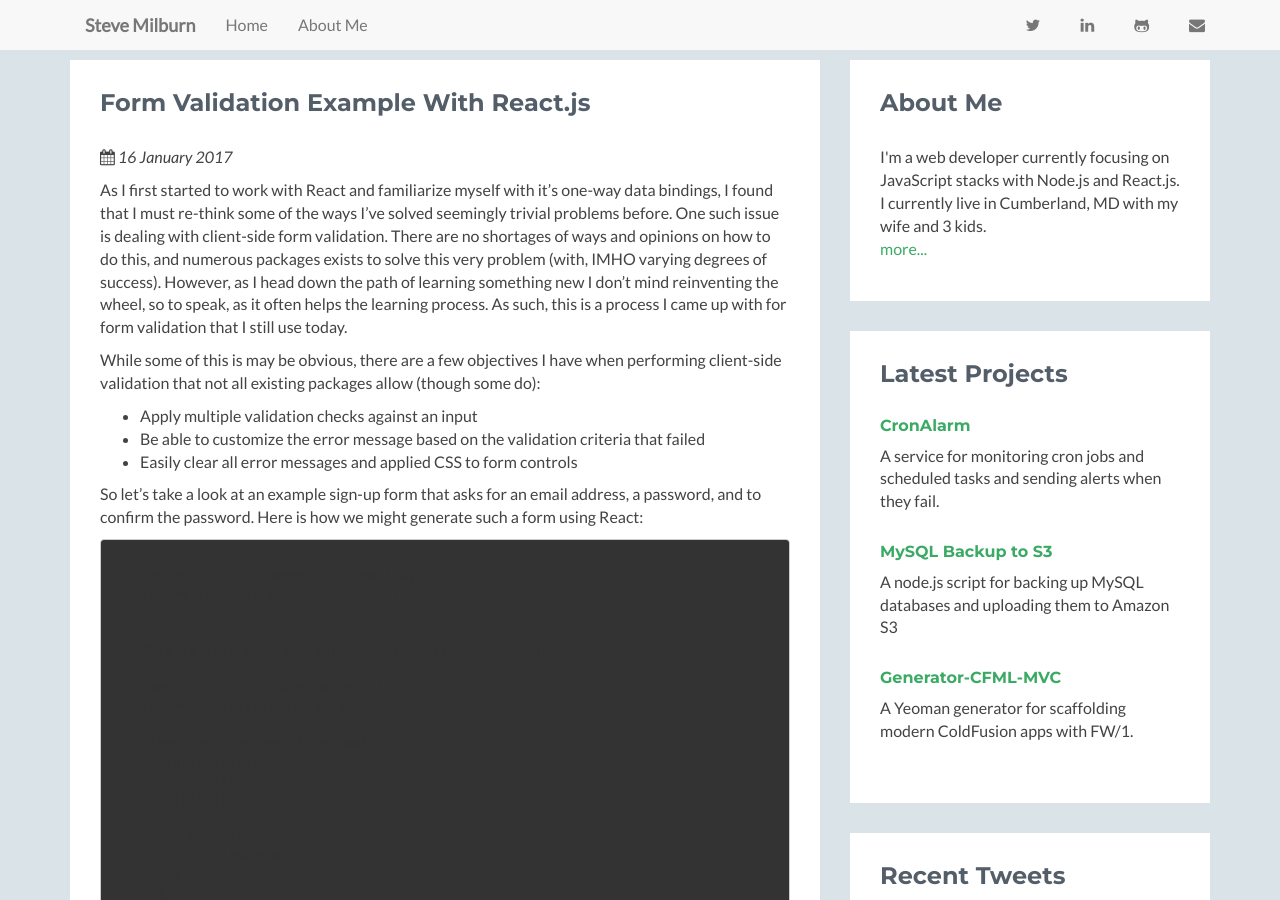
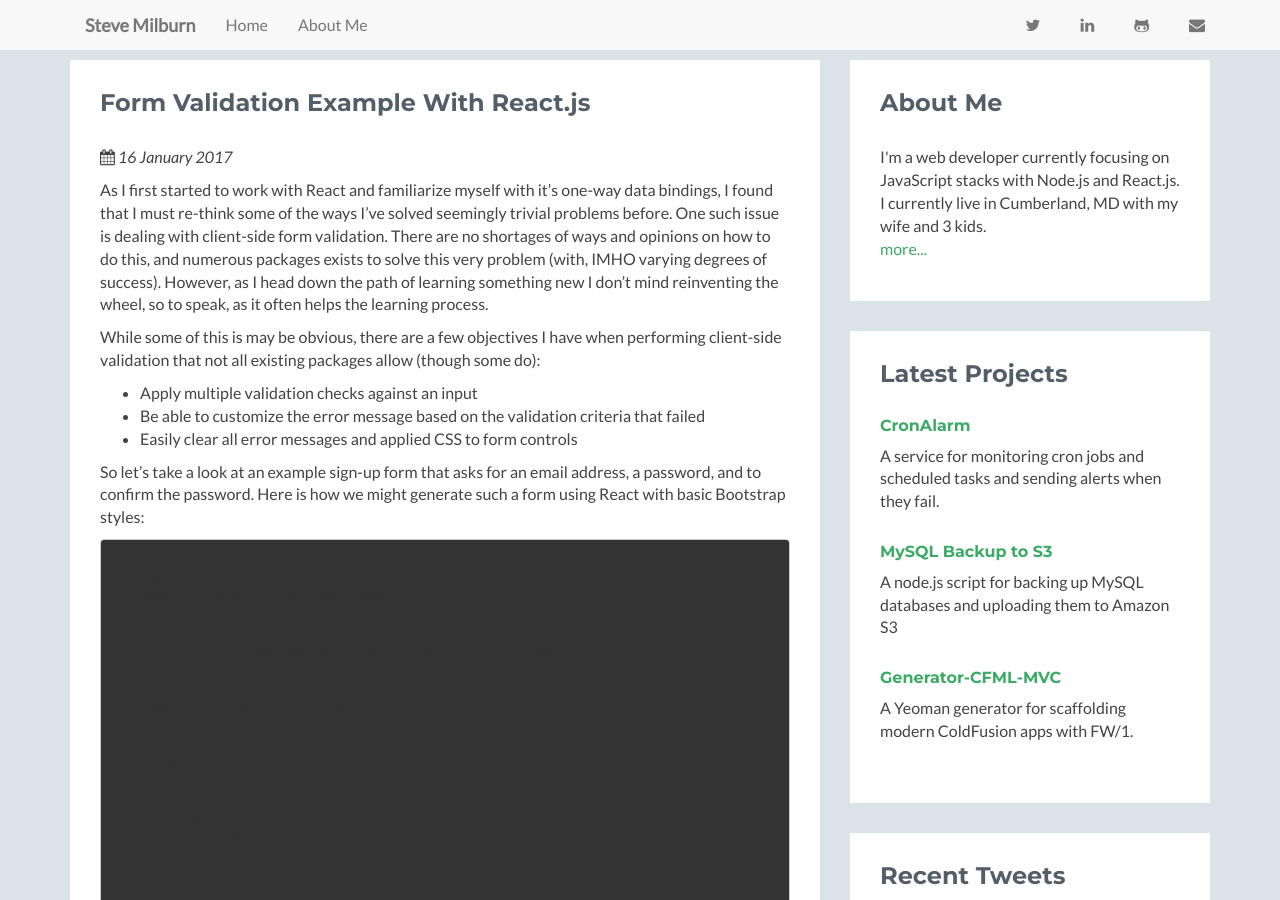
Before and after one commit to stvmlbrn/stvmlbrn.github.io, a Jekyll site: the page built from _posts/2017-1-16-form-validation-with-reactjs.md, in a window 1280 px wide and 900 px high. Built offline with Jekyll 4.4.1, drawn with Linux system fonts in a browser that asks for light colours; nearby versions of some CDN libraries; comment, search, counter and statistics services are not loaded; some of the changed text lies outside the part shown.

Commit message:
Fixed typos

```diff
--- a/_posts/2017-1-16-form-validation-with-reactjs.md
+++ b/_posts/2017-1-16-form-validation-with-reactjs.md
@@ -9,17 +9,17 @@
 is dealing with client-side form validation. There are no shortages of ways and opinions on how to do this,
 and numerous packages exists to solve this very problem (with, IMHO varying degrees of success). However,
 as I head down the path of learning something new I don't mind reinventing the wheel, so to speak, as
-it often helps the learning process. As such, this is a process I came up with for form validation
-that I still use today.
+it often helps the learning process.
 
 While some of this is may be obvious, there are a few objectives I have when performing client-side validation
 that not all existing packages allow (though some do):
+
 * Apply multiple validation checks against an input
 * Be able to customize the error message based on the validation criteria that failed
 * Easily clear all error messages and applied CSS to form controls
 
 So let's take a look at an example sign-up form that asks for an email address, a password, and to
-confirm the password. Here is how we might generate such a form using React:
+confirm the password. Here is how we might generate such a form using React with basic Bootstrap styles:
 
 <pre class="prettyprint">
   <code class="language-javascript">
@@ -115,8 +115,8 @@
 So now for each input we have a place to store its value, its validation state (defaulted to true), and
 a place to store a message we want to show the user. We have to change the value attribute on each
 of the form inputs to reflect this change (as well as the onChange() method). Also, let's go ahead an include the error message in the help-text
-block. And, while we are at it, lets setup the dynamically assign class to each form-group div that
-will apply an error class if the form input is invalid. To dynamically assigned classes, the
+block. And, while we are at it, lets setup the dynamically assigned class to each form-group div that
+will apply an error class if the form input is invalid. To dynamically assign classes, the
 [classnames](https://www.npmjs.com/package/classnames) module works perfectly. We need to add an import
 statement for the classnames module:
 
```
==========
→ **Task prompt**:
Return all records above verbatim without their pictures.

→ **Output for this exercise**:
Before and after one commit to stvmlbrn/stvmlbrn.github.io, a Jekyll site: the page built from _posts/2017-1-16-form-validation-with-reactjs.md, in a window 1280 px wide and 900 px high. Built offline with Jekyll 4.4.1, drawn with Linux system fonts in a browser that asks for light colours; nearby versions of some CDN libraries; comment, search, counter and statistics services are not loaded; some of the changed text lies outside the part shown.

Commit message:
Fixed typos

```diff
--- a/_posts/2017-1-16-form-validation-with-reactjs.md
+++ b/_posts/2017-1-16-form-validation-with-reactjs.md
@@ -9,17 +9,17 @@
 is dealing with client-side form validation. There are no shortages of ways and opinions on how to do this,
 and numerous packages exists to solve this very problem (with, IMHO varying degrees of success). However,
 as I head down the path of learning something new I don't mind reinventing the wheel, so to speak, as
-it often helps the learning process. As such, this is a process I came up with for form validation
-that I still use today.
+it often helps the learning process.
 
 While some of this is may be obvious, there are a few objectives I have when performing client-side validation
 that not all existing packages allow (though some do):
+
 * Apply multiple validation checks against an input
 * Be able to customize the error message based on the validation criteria that failed
 * Easily clear all error messages and applied CSS to form controls
 
 So let's take a look at an example sign-up form that asks for an email address, a password, and to
-confirm the password. Here is how we might generate such a form using React:
+confirm the password. Here is how we might generate such a form using React with basic Bootstrap styles:
 
 <pre class="prettyprint">
   <code class="language-javascript">
@@ -115,8 +115,8 @@
 So now for each input we have a place to store its value, its validation state (defaulted to true), and
 a place to store a message we want to show the user. We have to change the value attribute on each
 of the form inputs to reflect this change (as well as the onChange() method). Also, let's go ahead an include the error message in the help-text
-block. And, while we are at it, lets setup the dynamically assign class to each form-group div that
-will apply an error class if the form input is invalid. To dynamically assigned classes, the
+block. And, while we are at it, lets setup the dynamically assigned class to each form-group div that
+will apply an error class if the form input is invalid. To dynamically assign classes, the
 [classnames](https://www.npmjs.com/package/classnames) module works perfectly. We need to add an import
 statement for the classnames module:
 
```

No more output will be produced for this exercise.